Similarly, the regulatory body should move forward in a phased manner in order to save itself from these two extreme circumstances. It is found out that such a model is accepted by most regulatory bodies of South Asian countries in the initial phases of its formation. The operation of the Commission can be divided into the following three stages, from the formation phase until the Commission's maturity:
The first stage shall be of around two years, where the current practices are consolidated, and built on in the form of regulatory instrument, and the Commission's organizational structure, employee and financial regulation are formed. If such is done, the primary stakeholders shall accept the decisions made through the regulatory instruments. Likewise, the decisions shall be implemented conveniently. In this period, all the stakeholders must be made informed about the Commission's jurisdiction, prospective work-plan, etc.
In the second stage, new regulatory instruments are to be implemented upon necessary consultation with the stakeholders. This stage shall be for around two years, during which the Commission shall have itself established as an independent regulatory body.
In the third stage, the Commission shall implement necessary regulatory instruments for the purpose of improving the electricity market and implementing competition. Similarly, the Commission shall attain the capacity to deliver suggestions to the government after having its internal capacity developed fully.
By developing itself through the three stages, the Commission shall use modern technology, sectorial experts, and its structural mechanisms to discuss the current problems in the hydropower sector such as of interest rates, refinancing, debt period, etc.
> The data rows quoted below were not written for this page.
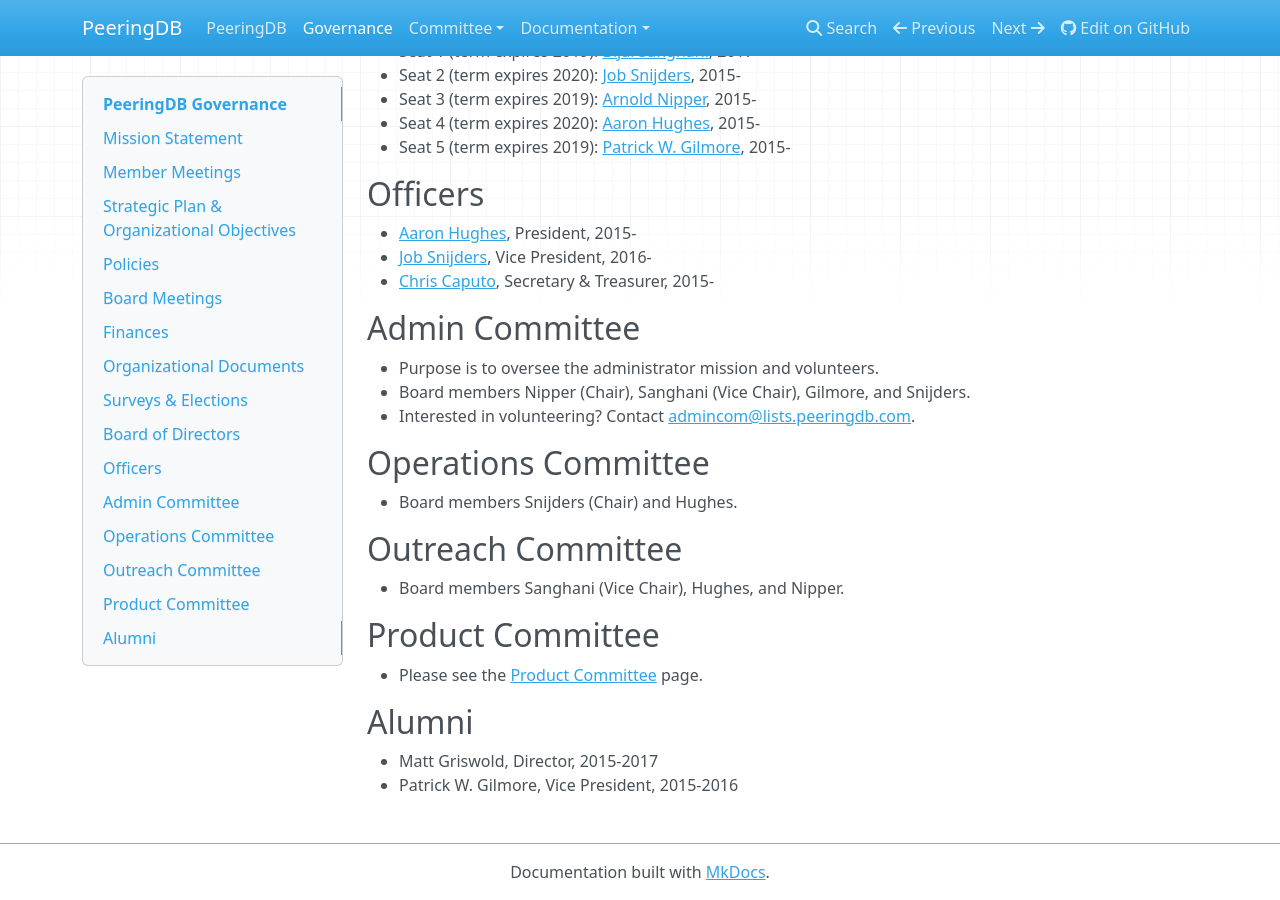
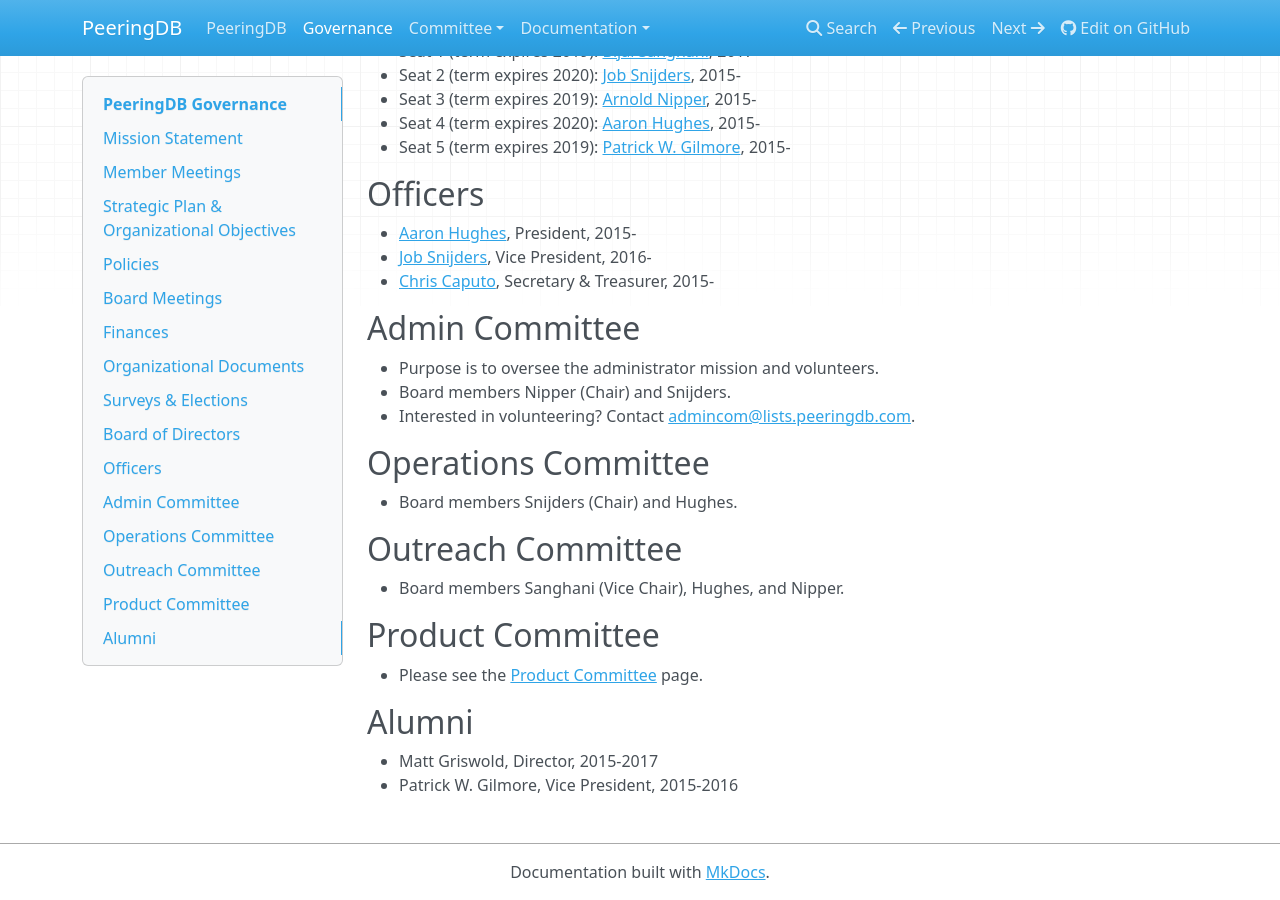
Before and after one commit to peeringdb/docs, an MkDocs documentation site: the page built from docs/gov.md, in a window 1280 px wide and 900 px high, scrolled down 2009 px. Built offline with MkDocs 1.6.1, drawn with Linux system fonts in a browser that asks for light colours; nearby versions of some CDN libraries; old or Windows-style settings are respelled for this version of MkDocs.

Commit message:
Updated AC.

```diff
--- a/docs/gov.md
+++ b/docs/gov.md
@@ -97,7 +97,7 @@
 ## Admin Committee
 
 - Purpose is to oversee the administrator mission and volunteers.
-- Board members Nipper (Chair), Sanghani (Vice Chair), Gilmore, and Snijders.
+- Board members Nipper (Chair) and Snijders.
 - Interested in volunteering? Contact [admincom@lists.peeringdb.com](mailto:admincom@lists.peeringdb.com).
 
 ## Operations Committee
```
For the long term resolution, the Commission must coordinate with the economic regulatory agencies (such as Nepal Rastra Bank, Securities Board of Nepal, Insurance Board) and Nepal Bankers Association and push for resolution of the problem. In addition to that, the commission will also have to establish and implement standards of good governance for independent power producers.
NEA's financial conditions may be at risk with the extensive expansion in the generation of electricity in the next few years without the certainty in the electricity market. Thus, the construction of the cross-border transmission lines and the power distribution system must be strengthened for this reason. Also, the electricity markets of India and Bangladesh must be integrated with the market of Nepal for the purpose of sale and purchase of electricity, with the help of transmission lines of larger capacity. For the same, the Commission must make a directive pertaining to the cross-border power trade to inspire for the promotion, extension and diversification of the electricity market.
In the end, there is no disparity in the fact that the nation shall reap greater fruits if the challenges along with the opportunities before the Commission are correctly addressed and managed. Thus, the need of the hour is to maintain the recent development in the power sector, to make certain the electricity market, to increase the professionalism among the independent power producers, to draft and implement regulatory instruments, to provide reliable, accessible, affordable and safe electricity service, the coordination and cooperation between all the stakeholders involved in the development of the power sector is a must.
Ram Prasad Dhital Ph.D. is Member | Planning & Monitoring, Regulatory and External Affairs Electricity Regulatory Commission, Nepal